What if a used car does not have maintenance records?

#1

I am a college kid looking to replace my '87 Accord with one in the 98-02 Range.



So far I am considering the following:



1998 Accord EX 104,000 miles

Only paperwork available is from recent work the dealer did before the car was put up for sale. Nothing from the previous owner.



2002 Accord EX 66,000 miles

No paperwork at all. The only known fact is that this car was leased and maintained by the dealership throughout the lease.



Should I immediately run from a car if the seller can’t provide maintenance paperwork even if the test-drive/mechanic inspection go OK?

Appreciate any advice. Thanks

#2

No, you don’t have to run. Most people keep few, if any, records of auto maintenance, and most cars purchased from dealers come with no records.

In this case an inspection by an independent mechanic is the only thing you can go by.

If the 2002 was maintained by the dealer they should have records.

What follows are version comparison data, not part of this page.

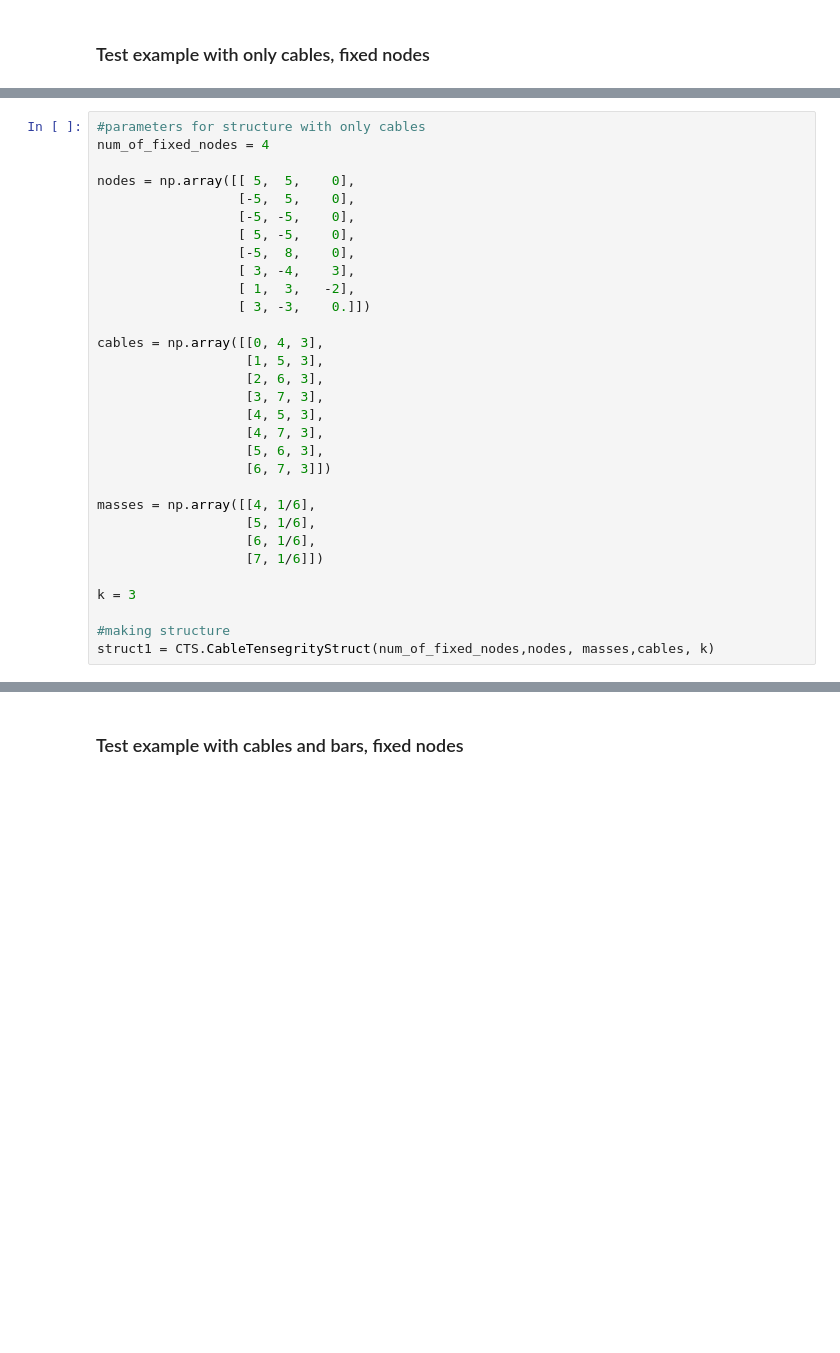
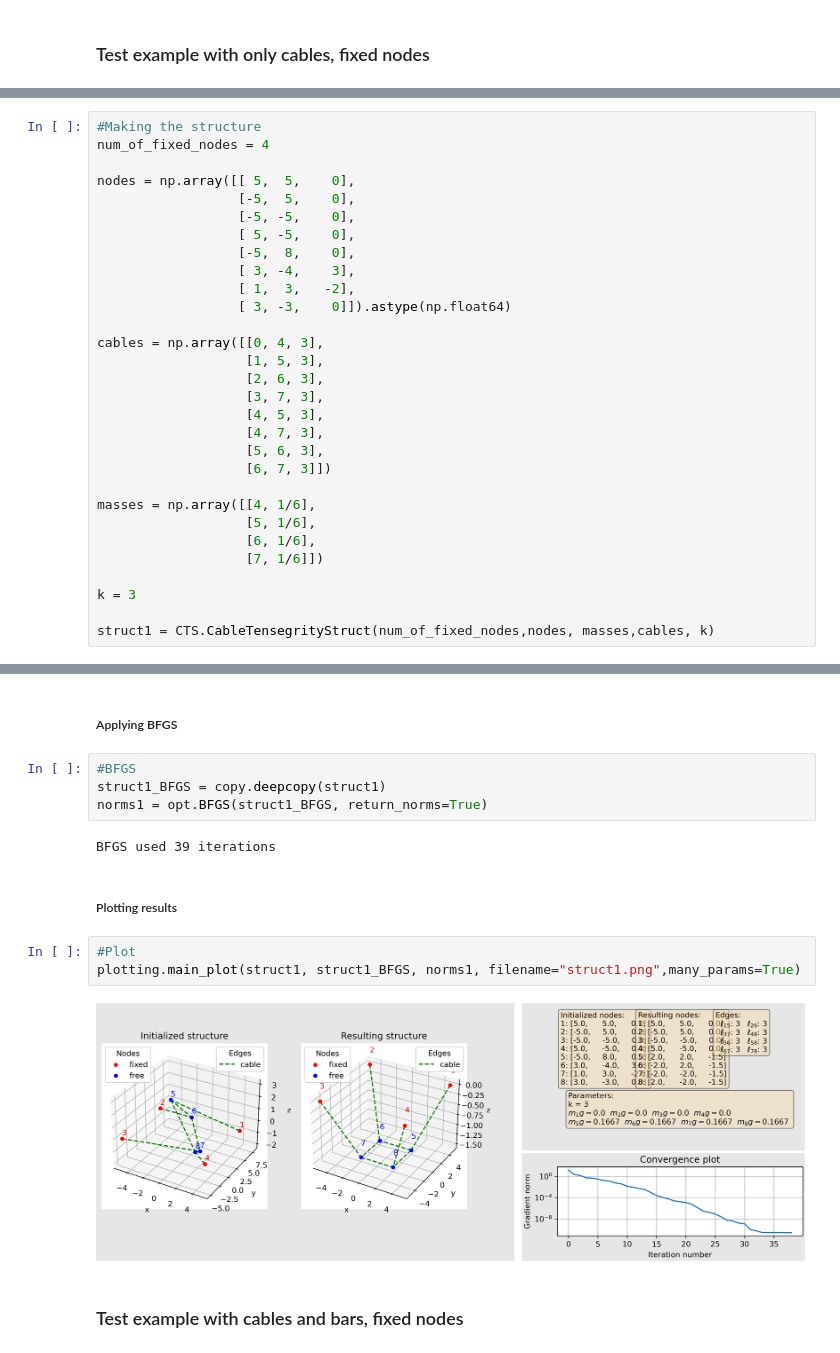
Before and after one commit to hgrenersen/Project---Optimization, a Jupyter notebook: optimering.ipynb, the cells around one changed output, grey strips where cells are left out. Saved outputs shown, nothing was run; the diff lists cells and outputs as text; blank space fills up the shorter version.

Commit message:
Lagt til mer plotting og ryddet opp i notebook

```diff
--- a/optimering.ipynb
+++ b/optimering.ipynb
@@ -31,5 +31,5 @@ plt.rcParams['figure.dpi'] = 300
 # %%
-#parameters for structure with only cables
+#Making the structure
 num_of_fixed_nodes = 4
 
 nodes = np.array([[ 5,  5,    0],
@@ -39,7 +39,7 @@ nodes = np.array([[ 5,  5,    0],
                   [-5,  8,    0],
                   [ 3, -4,    3],
                   [ 1,  3,   -2],
-                  [ 3, -3,    0.]])
+                  [ 3, -3,    0]]).astype(np.float64)
 
 cables = np.array([[0, 4, 3],
                    [1, 5, 3],
@@ -57,5 +57,4 @@ masses = np.array([[4, 1/6],
 
 k = 3
 
-#making structure
 struct1 = CTS.CableTensegrityStruct(num_of_fixed_nodes,nodes, masses,cables, k)
@@ -144,2 +61,17 @@ BFGS used 39 iterations
+# %% [markdown]
+##### Applying BFGS
+# %%
+#BFGS
+struct1_BFGS = copy.deepcopy(struct1)
+norms1 = opt.BFGS(struct1_BFGS, return_norms=True)
+# %% [output]
+BFGS used 39 iterations
+# %% [markdown]
+##### Plotting results
+# %%
+#Plot
+plotting.main_plot(struct1, struct1_BFGS, norms1, filename="struct1.png",many_params=True)
+# %% [output]
+[figure, added]
 # %% [markdown]
 ### Test example with cables and bars, fixed nodes
```
Also changed, not shown: parts of 19 cells of this notebook, 1 other file.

That doesn’t mean they will show them to you, just that they probably exist in a computer somewhere.

If no one can prove the '98 has had a timing belt replacement I would assume it needs one NOW.

#3

Either car could be a time bomb or a pleasure. The best way of being assured is to avoid the dealer and purchase a private sale car(typically much better price) with full stack of maintenance receipts.

#4

what about a car fax report.that should give you a start.and if you ask the dealership if you can see the maintence done at their shop i dont think thay would say no.

#5

what about a car fax report.

#6

IMHO car fax reports are almost useless.

#7

A carfax report is very helpful for detecting deliberate fraud like odometer rollbacks or salvage titles that have been “cleaned” through various means, but they give no indication of how well a vehicle has been maintained.

It would be nice if cars came with service records, but usually they don’t so you have to look for other clues as to how well the car has been maintained. This is another reason IMHO to buy from a private party because if you buy a car from a dealer, even if the car has been abused in the past they’ll usually change any fluids and do any visibly necessary maintenance before they put it out on the lot. With a private party, generally a neglectful owner won’t know what maintenance to do to cover up their neglectfulness and an inspection by you or your mechanic should catch it.

#8

greassyjack thanks for that info about carfax.i was under the impression that you got alot of maintence info from the carfax.never had to use one thanks for the info rob

#9

What I do is assume that most maintenance was not done. Then you are up for a tranny oil change and a timing belt and a coolant change as such. I just drop $1500 ballpark from the price. Rarely I have seen even a private party to have decent records. My last two cars that I sold I had every piece of repair receipt or the part receipt (since I did most of it myself) but the buyers were not interested and thought it was trash. I made sure that they knew when the T belt was due.

#10

Most people don’t keep full maintenance records; even on cars that were well maintained. That would be a non-issue IMHO.

As an example of how worthless CarFax reports are consider a couple of my old cars (now gone).
One was on a “Salvage Title” for about 8 years - with CF showing a clear and clean title for the entire 8 years.
Another of my cars was shown by CF to be “currently stolen”. Since the car’s history was verifiable and it was parked in my driveway at the time, that report was also totally worthless.

CF was also incorrect about one of my son’s cars. The car had been broken into and the stereo stolen. CF reported it as a “total wreck”. (Hardly, since the only damage was a T-top and the plastic console around the radio.)

CF can help on a few things but should not taken as Gospel that a clean CF report means a great car. CF is more of a sales tool for car dealers than anything else IMHO.